Exercise goal – Each line in the records below that has the word "family" should be copied.

Given entries Start Marker

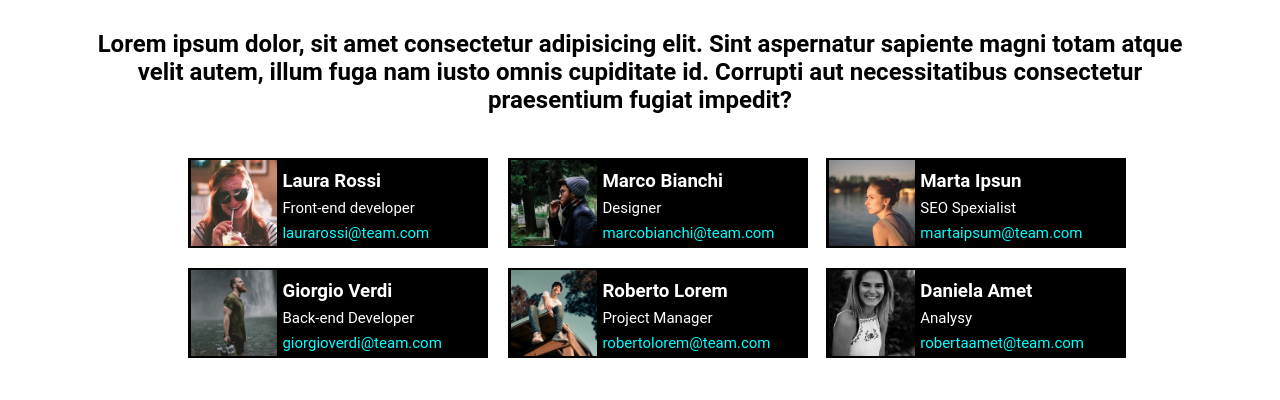
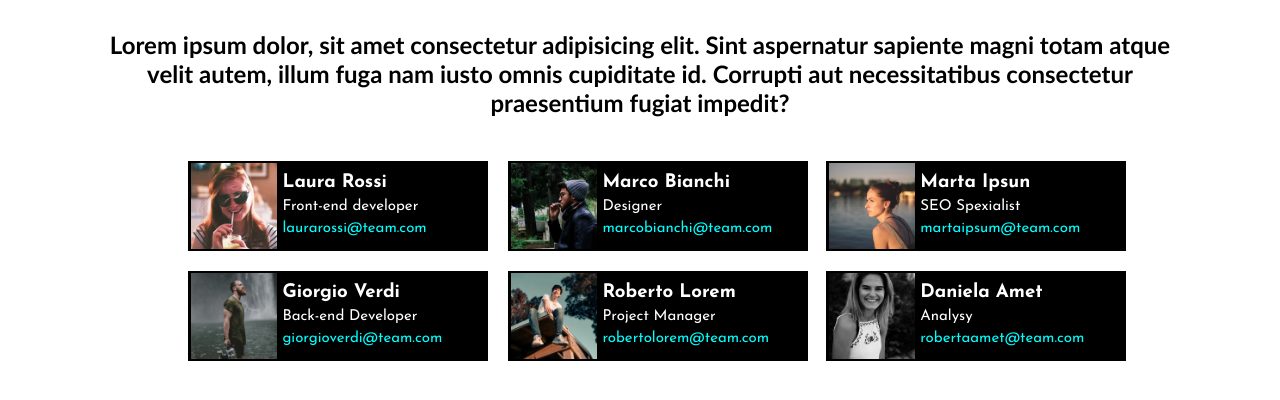
Before and after one commit to Alberto-Bruno/html-css-float-cards, a plain HTML site: page index.html in a window 1280 px wide. Shown: the part 88-488 px from the top of the page. Drawn offline with Linux system fonts and the light colour scheme.

Commit message:
Font text

```diff
--- a/index.html
+++ b/index.html
@@ -7,6 +7,9 @@
         <link rel="preconnect" href="https://fonts.googleapis.com">
         <link rel="preconnect" href="https://fonts.gstatic.com" crossorigin>
         <link href="https://fonts.googleapis.com/css2?family=Fredoka+One&display=swap" rel="stylesheet">
+        <link rel="preconnect" href="https://fonts.googleapis.com">
+        <link rel="preconnect" href="https://fonts.gstatic.com" crossorigin>
+        <link href="https://fonts.googleapis.com/css2?family=Josefin+Sans:wght@400;700&display=swap" rel="stylesheet">
         <link rel="stylesheet" href="style.css">
         <title>Floating Cards</title>
     </head>
--- a/style.css
+++ b/style.css
@@ -8,13 +8,17 @@
 
 body{
     background-color: white;
-    font-family: 'Roboto', sans-serif;
+    font-family: 'Josefin Sans', sans-serif;
     text-align: center;
 }
 
 h1{
     color: rgb(255, 0, 157);
     font-family: 'Fredoka One', cursive;
+}
+
+h2{
+    font-family:'Gill Sans', 'Gill Sans MT', Calibri, 'Trebuchet MS', sans-serif;
 }
 
 h3{
```
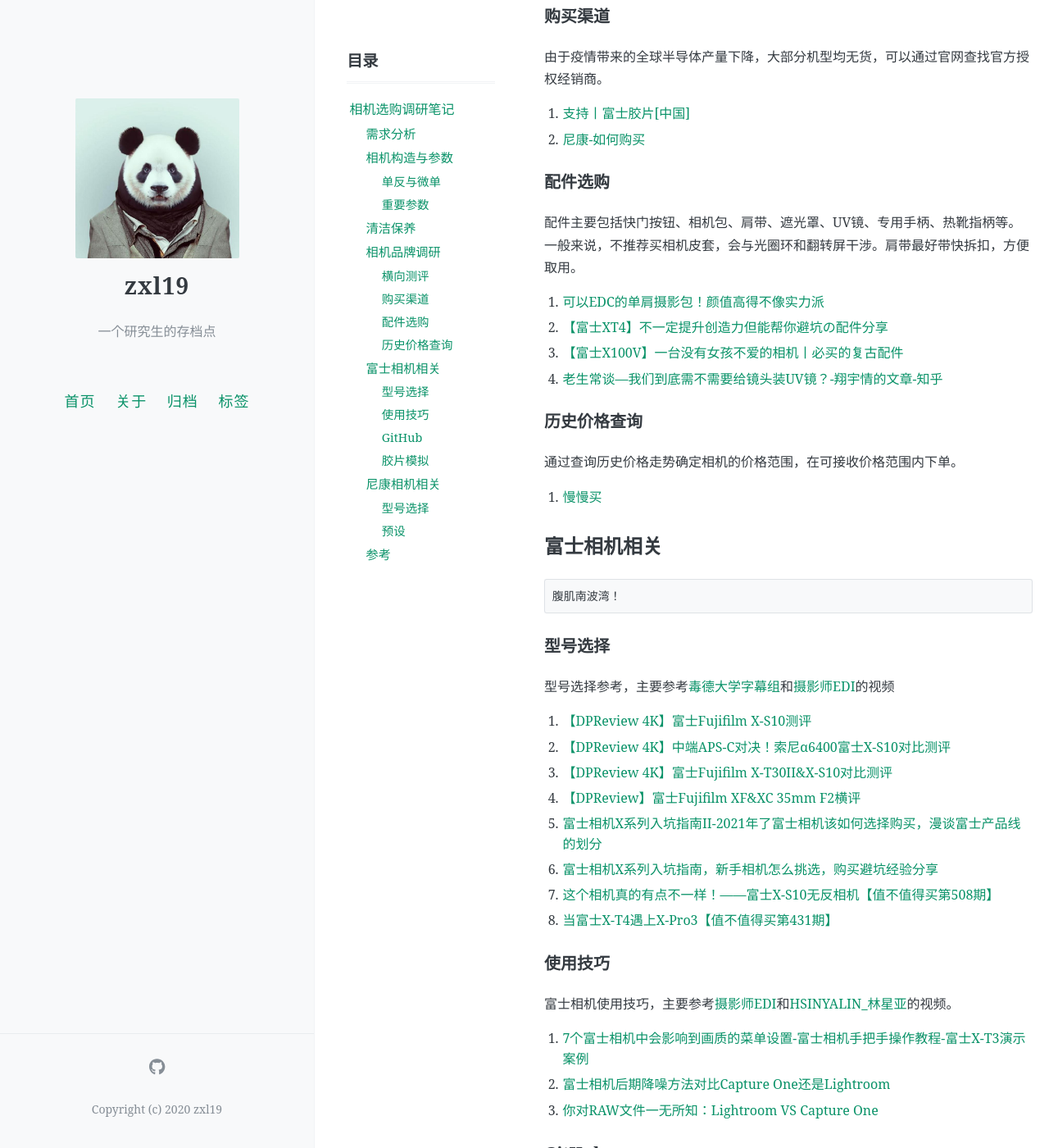
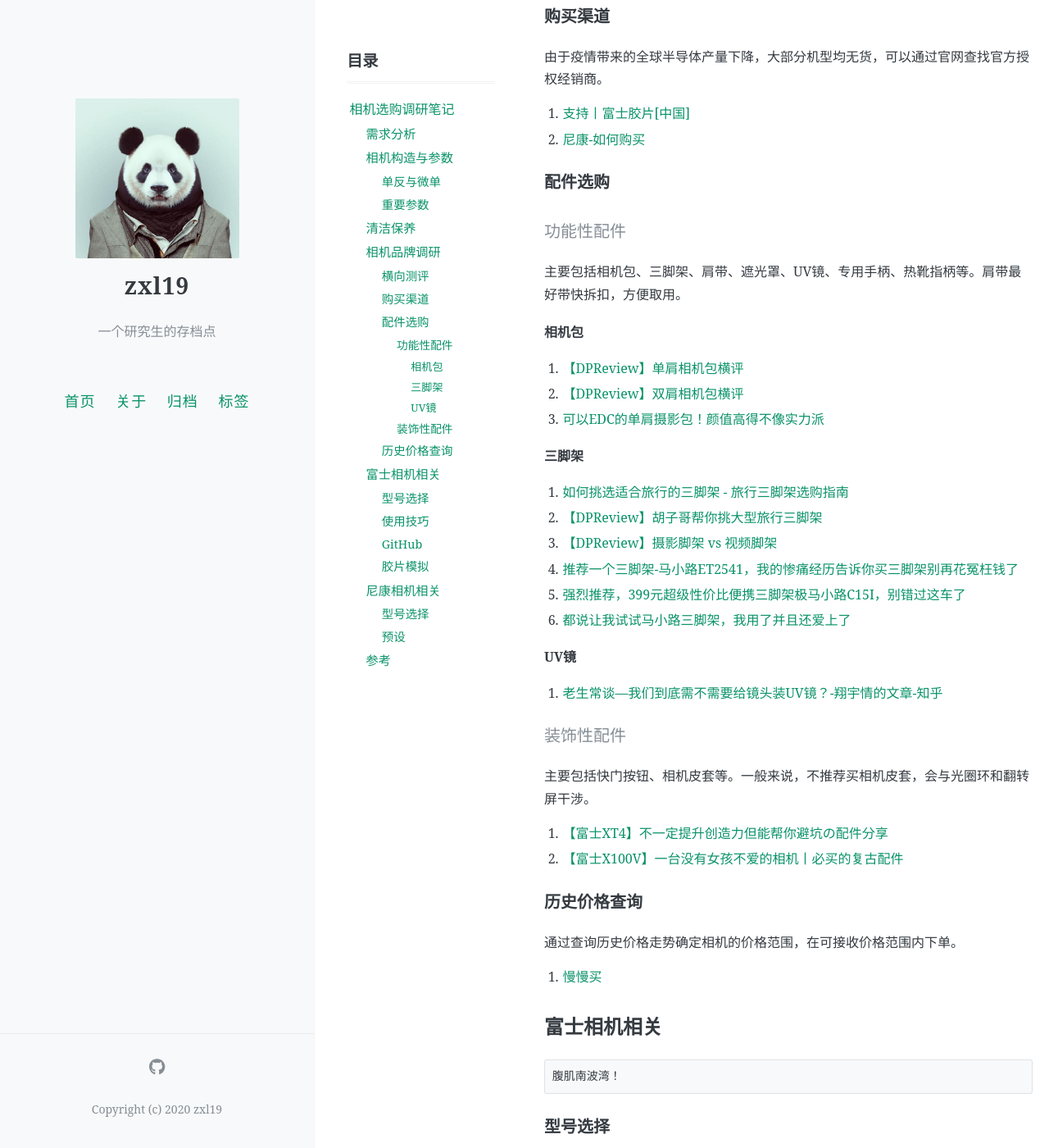
Before and after one commit to zxl19/zxl19.github.io, a Jekyll site: the page built from _posts/2021-10-29-camera-note.md, in a window 1280 px wide and 1400 px high, scrolled down 1857 px. Shown: the whole window at 82% size. Built offline with Jekyll 4.4.1, drawn with Linux system fonts in a browser that asks for light colours; comment, search, counter and statistics services are not loaded.

Commit message:
Update 2021-10-29-camera-note.md

```diff
--- a/_posts/2021-10-29-camera-note.md
+++ b/_posts/2021-10-29-camera-note.md
@@ -81,12 +81,35 @@ pinned: false
 
 ### 配件选购
 
-配件主要包括快门按钮、相机包、肩带、遮光罩、UV镜、专用手柄、热靴指柄等。一般来说，不推荐买相机皮套，会与光圈环和翻转屏干涉。肩带最好带快拆扣，方便取用。
+#### 功能性配件
 
-1. [可以EDC的单肩摄影包！颜值高得不像实力派](https://www.bilibili.com/video/BV1Zw411f7xZ)
-2. [【富士XT4】不一定提升创造力但能帮你避坑の配件分享](https://www.bilibili.com/video/BV1ii4y1u7eK)
-3. [【富士X100V】一台没有女孩不爱的相机丨必买的复古配件](https://www.bilibili.com/video/BV1Mb4y167oK)
-4. [老生常谈—我们到底需不需要给镜头装UV镜？-翔宇情的文章-知乎](https://zhuanlan.zhihu.com/p/43656792)
+主要包括相机包、三脚架、肩带、遮光罩、UV镜、专用手柄、热靴指柄等。肩带最好带快拆扣，方便取用。
+
+##### 相机包
+
+1. [【DPReview】单肩相机包横评](https://www.bilibili.com/video/BV14Y4y1L7Mt)
+2. [【DPReview】双肩相机包横评](https://www.bilibili.com/video/BV1ot4y1n7cq)
+3. [可以EDC的单肩摄影包！颜值高得不像实力派](https://www.bilibili.com/video/BV1Zw411f7xZ)
+
+##### 三脚架
+
+1. [如何挑选适合旅行的三脚架 - 旅行三脚架选购指南](https://www.bilibili.com/video/BV1UE411T7TJ)
+2. [【DPReview】胡子哥帮你挑大型旅行三脚架](https://www.bilibili.com/video/BV1NF411G7f7)
+3. [【DPReview】摄影脚架 vs 视频脚架](https://www.bilibili.com/video/BV117411m7yv)
+4. [推荐一个三脚架-马小路ET2541，我的惨痛经历告诉你买三脚架别再花冤枉钱了](https://www.bilibili.com/video/BV1e5411L7rz)
+5. [强烈推荐，399元超级性价比便携三脚架极马小路C15I，别错过这车了](https://www.bilibili.com/video/BV1uq4y1u7bN)
+6. [都说让我试试马小路三脚架，我用了并且还爱上了](https://www.bilibili.com/video/BV1sU4y1n7Py)
+
+##### UV镜
+
+1. [老生常谈—我们到底需不需要给镜头装UV镜？-翔宇情的文章-知乎](https://zhuanlan.zhihu.com/p/43656792)
+
+#### 装饰性配件
+
+主要包括快门按钮、相机皮套等。一般来说，不推荐买相机皮套，会与光圈环和翻转屏干涉。
+
+1. [【富士XT4】不一定提升创造力但能帮你避坑の配件分享](https://www.bilibili.com/video/BV1ii4y1u7eK)
+2. [【富士X100V】一台没有女孩不爱的相机丨必买的复古配件](https://www.bilibili.com/video/BV1Mb4y167oK)
 
 ### 历史价格查询
 
```
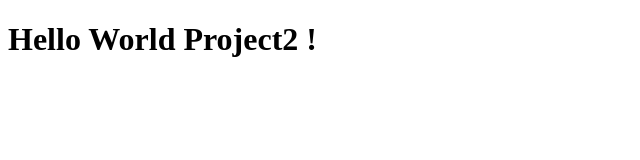
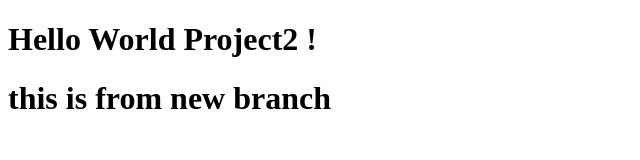
Before and after one commit to vilasparab/Project4, a plain HTML site: page index.html in a window 1280 px wide. Shown: the whole page, without its empty margins (0-640 px from the left). Drawn offline with Linux system fonts and the light colour scheme.

Commit message:
first commit for ver1 changs

```diff
--- a/index.html
+++ b/index.html
@@ -8,6 +8,6 @@
       </head>
     <body>
         <h1> Hello World Project2 ! </h1>
-
+        <h1>this is from new branch </h1>
     </body>
 </html>
```
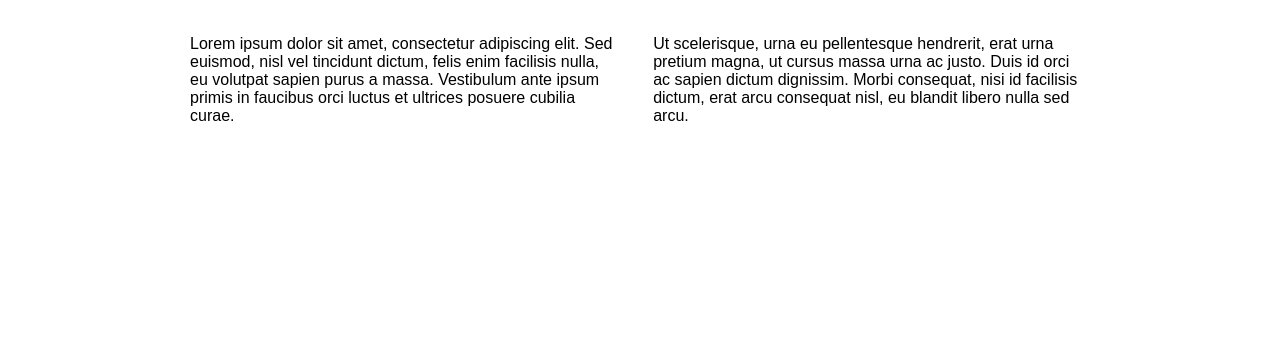
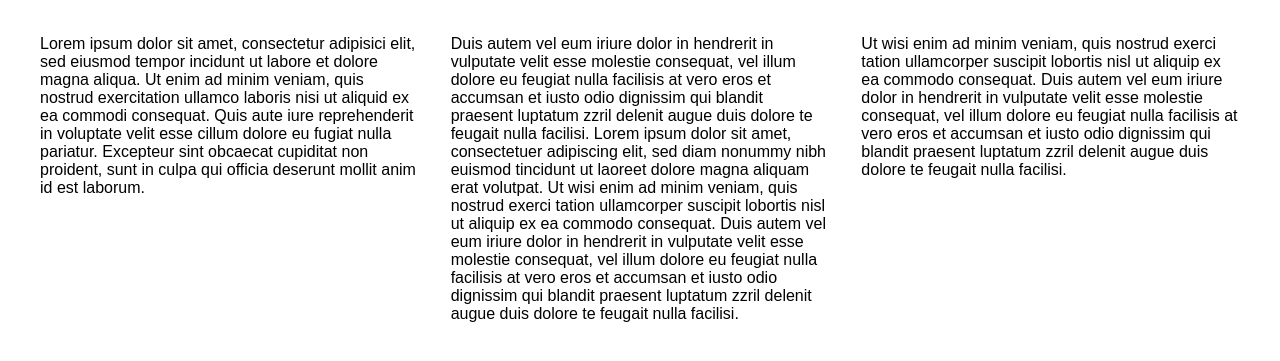
Before and after one commit to MDecker-MobileComputing/RWD_mit_CSS, a plain HTML site: page docs/AnzahlSpalten.html in a window 1280 px wide. Shown: the part 61-422 px from the top of the page. Drawn offline with Linux system fonts and the light colour scheme.

Commit message:
AnzahlSpalten.html: drei oder zwei Spalten

```diff
--- a/docs/AnzahlSpalten.html
+++ b/docs/AnzahlSpalten.html
@@ -11,21 +11,31 @@
 
       h1 { text-align: center; }
 
-      .container {
+      .behaelter {
+
           display: flex;
           flex-direction: row;
           gap: 2em;
-          max-width: 900px;
+          max-width: 1200px;
           margin: 0 auto;
       }
 
+      .behaelter p {
+          flex: 1;
+      }
 
-      /* Responsive: bei schmalem Viewport nur eine Spalte */
-      @media (max-width: 700px) {
-          .container {
-              flex-direction: column;
-              gap: 1em;
+      /* Media Query für kleinere Viewports - nur 2 Spalten */
+      @media (max-width: 768px) {
+
+          .behaelter {
+              flex-wrap: wrap;
           }
+
+          .behaelter p {
+              flex: 0 0 calc(50% - 1em);
+              min-width: 0;
+          }
+
       }
 
     -->
@@ -35,19 +45,34 @@
 
   <h1>Demo für Änderung Anzahl Spalten mit Media Queries</h1>
 
-    <div class="container">
+    <div class="behaelter">
 
         <p>
-          Lorem ipsum dolor sit amet, consectetur adipiscing elit. Sed euismod, nisl vel tincidunt dictum,
-          felis enim facilisis nulla, eu volutpat sapien purus a massa. Vestibulum ante ipsum primis in
-          faucibus orci luctus et ultrices posuere cubilia curae.
+          Lorem ipsum dolor sit amet, consectetur adipisici elit, sed eiusmod tempor incidunt ut labore et
+          dolore magna aliqua. Ut enim ad minim veniam, quis nostrud exercitation ullamco laboris nisi ut
+          aliquid ex ea commodi consequat. Quis aute iure reprehenderit in voluptate velit esse cillum dolore
+          eu fugiat nulla pariatur. Excepteur sint obcaecat cupiditat non proident, sunt in culpa qui officia
+          deserunt mollit anim id est laborum.
         </p>
 
-        <p>Ut scelerisque, urna eu pellentesque hendrerit, erat urna pretium magna, ut cursus massa urna ac
-           justo. Duis id orci ac sapien dictum dignissim. Morbi consequat, nisi id facilisis dictum, erat
-           arcu consequat nisl, eu blandit libero nulla sed arcu.
+        <p>
+          Duis autem vel eum iriure dolor in hendrerit in vulputate velit esse molestie consequat, vel illum
+          dolore eu feugiat nulla facilisis at vero eros et accumsan et iusto odio dignissim qui blandit praesent
+          luptatum zzril delenit augue duis dolore te feugait nulla facilisi. Lorem ipsum dolor sit amet, consectetuer
+          adipiscing elit, sed diam nonummy nibh euismod tincidunt ut laoreet dolore magna aliquam erat volutpat.
+          Ut wisi enim ad minim veniam, quis nostrud exerci tation ullamcorper suscipit lobortis nisl ut aliquip ex ea
+          commodo consequat. Duis autem vel eum iriure dolor in hendrerit in vulputate velit esse molestie consequat,
+          vel illum dolore eu feugiat nulla facilisis at vero eros et accumsan et iusto odio dignissim qui blandit
+          praesent luptatum zzril delenit augue duis dolore te feugait nulla facilisi.
         </p>
 
+
+        <p>
+          Ut wisi enim ad minim veniam, quis nostrud exerci tation ullamcorper suscipit lobortis nisl ut aliquip ex ea
+          commodo consequat. Duis autem vel eum iriure dolor in hendrerit in vulputate velit esse molestie consequat,
+          vel illum dolore eu feugiat nulla facilisis at vero eros et accumsan et iusto odio dignissim qui blandit praesent
+          luptatum zzril delenit augue duis dolore te feugait nulla facilisi.
+        </p>
     </div>
 
 </body>
```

Given entries End Marker

Output of the exercise –
         <link href="https://fonts.googleapis.com/css2?family=Fredoka+One&display=swap" rel="stylesheet">
+        <link href="https://fonts.googleapis.com/css2?family=Josefin+Sans:wght@400;700&display=swap" rel="stylesheet">
-    font-family: 'Roboto', sans-serif;
+    font-family: 'Josefin Sans', sans-serif;
     font-family: 'Fredoka One', cursive;
+    font-family:'Gill Sans', 'Gill Sans MT', Calibri, 'Trebuchet MS', sans-serif;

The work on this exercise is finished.